Revision comparison data:

┄┄┄┄┄┄

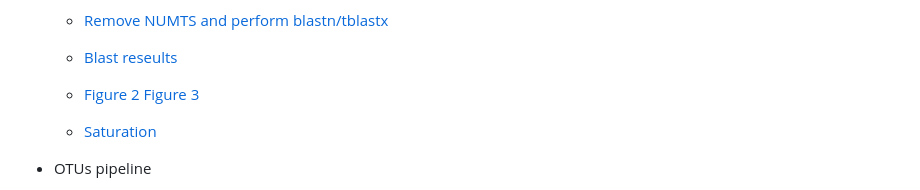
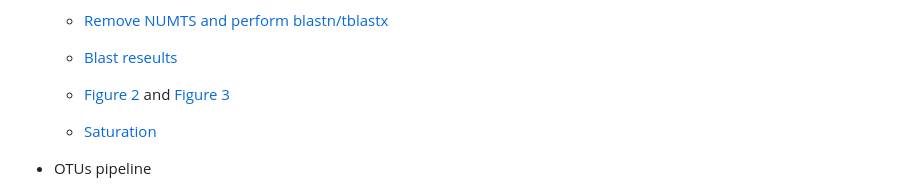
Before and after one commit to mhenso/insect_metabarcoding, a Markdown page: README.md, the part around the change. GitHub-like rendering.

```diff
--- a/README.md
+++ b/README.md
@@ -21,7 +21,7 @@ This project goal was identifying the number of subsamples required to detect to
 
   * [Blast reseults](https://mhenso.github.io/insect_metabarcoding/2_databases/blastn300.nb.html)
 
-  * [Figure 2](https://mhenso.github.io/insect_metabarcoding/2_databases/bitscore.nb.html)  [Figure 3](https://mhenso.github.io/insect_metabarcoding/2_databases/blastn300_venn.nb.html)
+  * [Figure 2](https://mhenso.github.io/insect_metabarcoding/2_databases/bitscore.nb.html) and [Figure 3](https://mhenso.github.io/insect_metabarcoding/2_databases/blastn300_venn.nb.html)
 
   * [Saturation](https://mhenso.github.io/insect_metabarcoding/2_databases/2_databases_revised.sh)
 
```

┄┄┄┄┄┄

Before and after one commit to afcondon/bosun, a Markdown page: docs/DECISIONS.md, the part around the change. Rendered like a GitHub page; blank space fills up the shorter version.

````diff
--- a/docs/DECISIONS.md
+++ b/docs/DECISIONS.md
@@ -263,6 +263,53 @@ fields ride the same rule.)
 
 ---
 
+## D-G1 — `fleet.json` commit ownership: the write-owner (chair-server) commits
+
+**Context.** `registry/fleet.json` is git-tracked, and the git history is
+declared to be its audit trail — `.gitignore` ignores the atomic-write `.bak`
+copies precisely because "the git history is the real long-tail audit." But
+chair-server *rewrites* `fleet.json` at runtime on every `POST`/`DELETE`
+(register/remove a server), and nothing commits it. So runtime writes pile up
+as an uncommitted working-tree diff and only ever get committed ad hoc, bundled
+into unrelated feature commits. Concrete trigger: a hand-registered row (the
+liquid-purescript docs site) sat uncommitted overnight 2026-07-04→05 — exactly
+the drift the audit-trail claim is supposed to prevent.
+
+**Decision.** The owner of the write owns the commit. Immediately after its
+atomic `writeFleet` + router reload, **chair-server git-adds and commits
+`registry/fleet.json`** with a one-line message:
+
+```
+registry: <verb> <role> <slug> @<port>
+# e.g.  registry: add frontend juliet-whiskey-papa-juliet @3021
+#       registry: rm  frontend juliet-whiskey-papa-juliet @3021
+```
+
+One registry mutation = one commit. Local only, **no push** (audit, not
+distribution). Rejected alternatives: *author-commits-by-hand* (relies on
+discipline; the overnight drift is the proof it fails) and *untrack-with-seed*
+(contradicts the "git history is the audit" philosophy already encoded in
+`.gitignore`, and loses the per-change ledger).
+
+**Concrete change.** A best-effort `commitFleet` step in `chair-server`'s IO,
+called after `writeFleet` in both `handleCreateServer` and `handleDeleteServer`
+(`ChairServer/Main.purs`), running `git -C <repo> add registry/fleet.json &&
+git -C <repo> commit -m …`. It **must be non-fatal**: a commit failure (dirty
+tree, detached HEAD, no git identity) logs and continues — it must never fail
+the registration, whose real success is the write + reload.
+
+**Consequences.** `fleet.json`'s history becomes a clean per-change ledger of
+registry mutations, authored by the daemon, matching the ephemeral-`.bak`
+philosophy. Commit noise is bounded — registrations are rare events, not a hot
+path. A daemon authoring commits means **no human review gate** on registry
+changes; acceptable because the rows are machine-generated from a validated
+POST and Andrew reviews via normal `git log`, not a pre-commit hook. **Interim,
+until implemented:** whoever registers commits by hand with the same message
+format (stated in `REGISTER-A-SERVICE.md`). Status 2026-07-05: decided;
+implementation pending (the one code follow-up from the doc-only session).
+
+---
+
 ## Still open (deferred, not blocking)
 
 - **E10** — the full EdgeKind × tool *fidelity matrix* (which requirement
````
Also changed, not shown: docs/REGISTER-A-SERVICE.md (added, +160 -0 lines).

┄┄┄┄┄┄

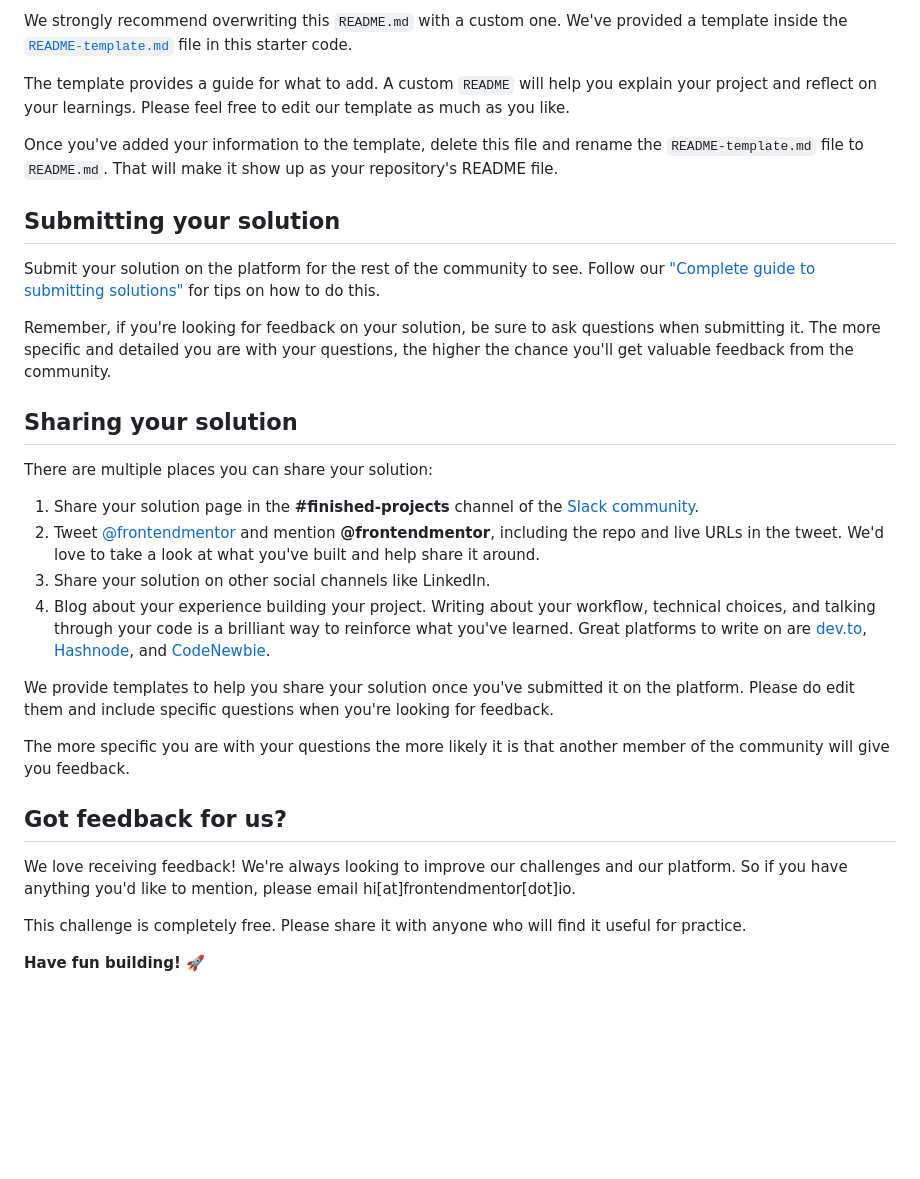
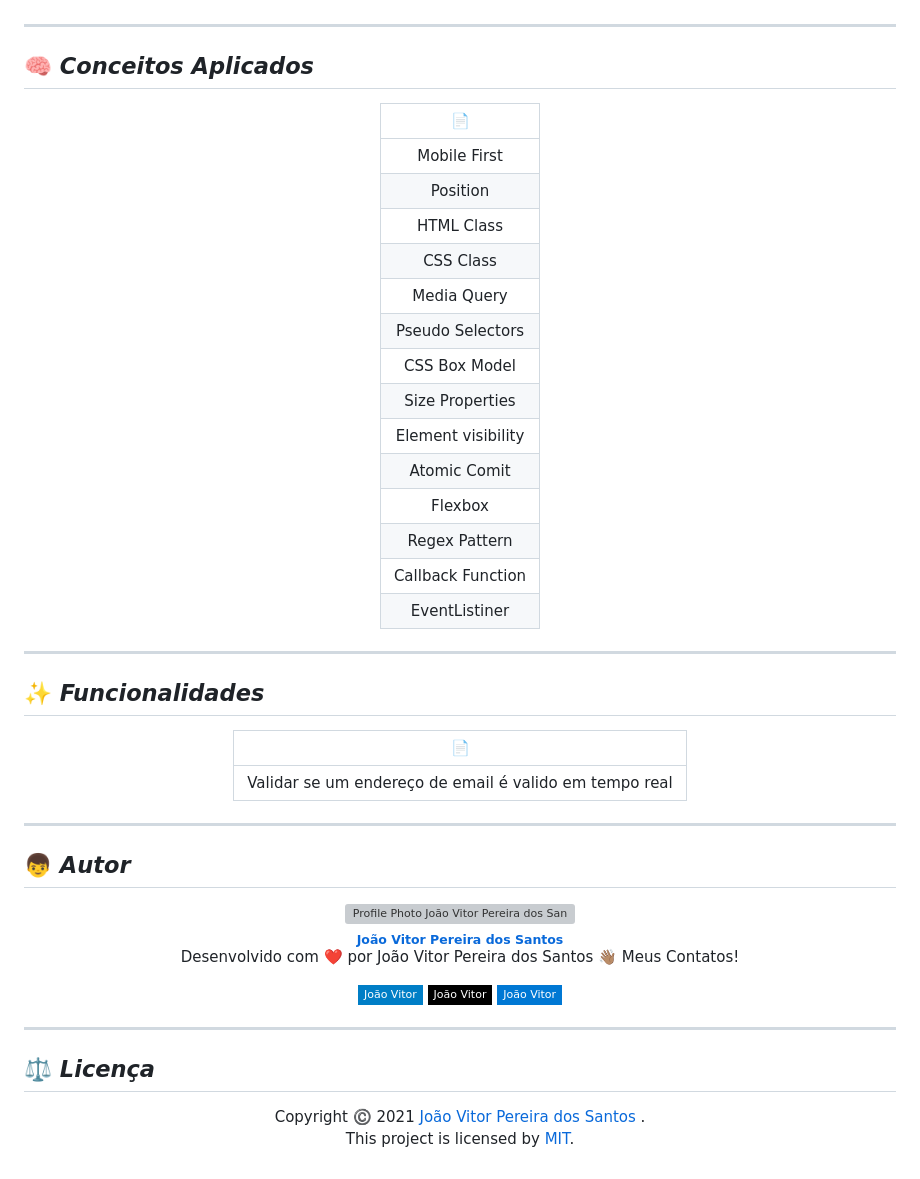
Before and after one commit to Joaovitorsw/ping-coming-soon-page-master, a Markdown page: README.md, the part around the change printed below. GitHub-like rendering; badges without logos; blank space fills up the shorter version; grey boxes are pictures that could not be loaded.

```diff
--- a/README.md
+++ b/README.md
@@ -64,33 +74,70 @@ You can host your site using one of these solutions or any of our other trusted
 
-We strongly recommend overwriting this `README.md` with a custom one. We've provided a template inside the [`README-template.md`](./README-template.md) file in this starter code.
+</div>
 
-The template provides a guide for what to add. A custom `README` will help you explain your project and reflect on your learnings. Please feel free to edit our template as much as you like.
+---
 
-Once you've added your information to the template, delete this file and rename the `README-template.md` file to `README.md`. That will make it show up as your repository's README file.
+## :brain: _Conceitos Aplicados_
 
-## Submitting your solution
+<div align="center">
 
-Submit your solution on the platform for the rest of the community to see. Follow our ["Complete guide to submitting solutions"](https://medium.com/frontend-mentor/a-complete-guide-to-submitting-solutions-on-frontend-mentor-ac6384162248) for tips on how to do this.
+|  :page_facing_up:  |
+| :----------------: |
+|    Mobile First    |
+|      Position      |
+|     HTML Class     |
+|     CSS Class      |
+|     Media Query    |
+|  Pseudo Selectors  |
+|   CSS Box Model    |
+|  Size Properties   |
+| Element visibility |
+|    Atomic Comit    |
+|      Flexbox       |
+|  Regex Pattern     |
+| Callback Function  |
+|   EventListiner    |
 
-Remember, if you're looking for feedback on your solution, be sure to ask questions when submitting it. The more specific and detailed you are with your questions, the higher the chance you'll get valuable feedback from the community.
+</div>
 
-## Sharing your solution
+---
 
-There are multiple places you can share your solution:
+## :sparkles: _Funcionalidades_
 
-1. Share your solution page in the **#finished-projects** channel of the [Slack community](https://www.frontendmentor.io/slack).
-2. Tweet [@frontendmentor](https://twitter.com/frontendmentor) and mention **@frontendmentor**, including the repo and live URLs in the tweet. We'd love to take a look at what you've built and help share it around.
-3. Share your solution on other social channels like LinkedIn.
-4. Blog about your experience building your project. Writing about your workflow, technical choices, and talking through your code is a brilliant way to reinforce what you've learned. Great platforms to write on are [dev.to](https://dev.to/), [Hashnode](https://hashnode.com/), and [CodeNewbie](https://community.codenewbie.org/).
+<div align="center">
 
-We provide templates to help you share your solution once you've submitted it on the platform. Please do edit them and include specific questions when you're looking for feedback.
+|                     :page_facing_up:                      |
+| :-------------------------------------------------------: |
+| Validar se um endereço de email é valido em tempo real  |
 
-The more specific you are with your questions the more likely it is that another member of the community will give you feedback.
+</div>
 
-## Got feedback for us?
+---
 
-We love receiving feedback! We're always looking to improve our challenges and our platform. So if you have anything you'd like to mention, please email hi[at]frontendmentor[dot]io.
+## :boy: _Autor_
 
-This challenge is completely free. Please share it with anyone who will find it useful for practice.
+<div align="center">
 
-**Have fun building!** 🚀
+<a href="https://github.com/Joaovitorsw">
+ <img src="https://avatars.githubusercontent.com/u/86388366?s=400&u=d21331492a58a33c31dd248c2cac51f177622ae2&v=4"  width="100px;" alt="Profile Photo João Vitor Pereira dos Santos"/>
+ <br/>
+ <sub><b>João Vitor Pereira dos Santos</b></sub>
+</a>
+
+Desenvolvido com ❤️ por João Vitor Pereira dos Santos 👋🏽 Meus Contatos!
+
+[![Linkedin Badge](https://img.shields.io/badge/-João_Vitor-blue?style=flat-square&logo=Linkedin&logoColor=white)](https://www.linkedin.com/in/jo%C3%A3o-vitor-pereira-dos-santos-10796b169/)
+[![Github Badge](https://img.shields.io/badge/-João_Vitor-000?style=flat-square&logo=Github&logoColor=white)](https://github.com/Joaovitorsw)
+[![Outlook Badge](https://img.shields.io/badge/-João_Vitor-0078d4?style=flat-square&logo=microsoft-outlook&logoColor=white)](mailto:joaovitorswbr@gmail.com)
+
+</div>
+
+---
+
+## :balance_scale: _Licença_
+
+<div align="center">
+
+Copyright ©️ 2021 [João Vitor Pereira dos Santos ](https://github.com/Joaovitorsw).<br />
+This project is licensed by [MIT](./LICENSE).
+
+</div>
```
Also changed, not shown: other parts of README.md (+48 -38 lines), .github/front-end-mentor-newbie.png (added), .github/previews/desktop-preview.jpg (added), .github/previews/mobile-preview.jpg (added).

┄┄┄┄┄┄

Exercise directions
Report back every line of the entries in which "registry" occurs.

Solution to the exercise
+**Context.** `registry/fleet.json` is git-tracked, and the git history is
+`registry/fleet.json`** with a one-line message:
+registry: <verb> <role> <slug> @<port>
+# e.g.  registry: add frontend juliet-whiskey-papa-juliet @3021
+#       registry: rm  frontend juliet-whiskey-papa-juliet @3021
+One registry mutation = one commit. Local only, **no push** (audit, not
+(`ChairServer/Main.purs`), running `git -C <repo> add registry/fleet.json &&
+registry mutations, authored by the daemon, matching the ephemeral-`.bak`
+path. A daemon authoring commits means **no human review gate** on registry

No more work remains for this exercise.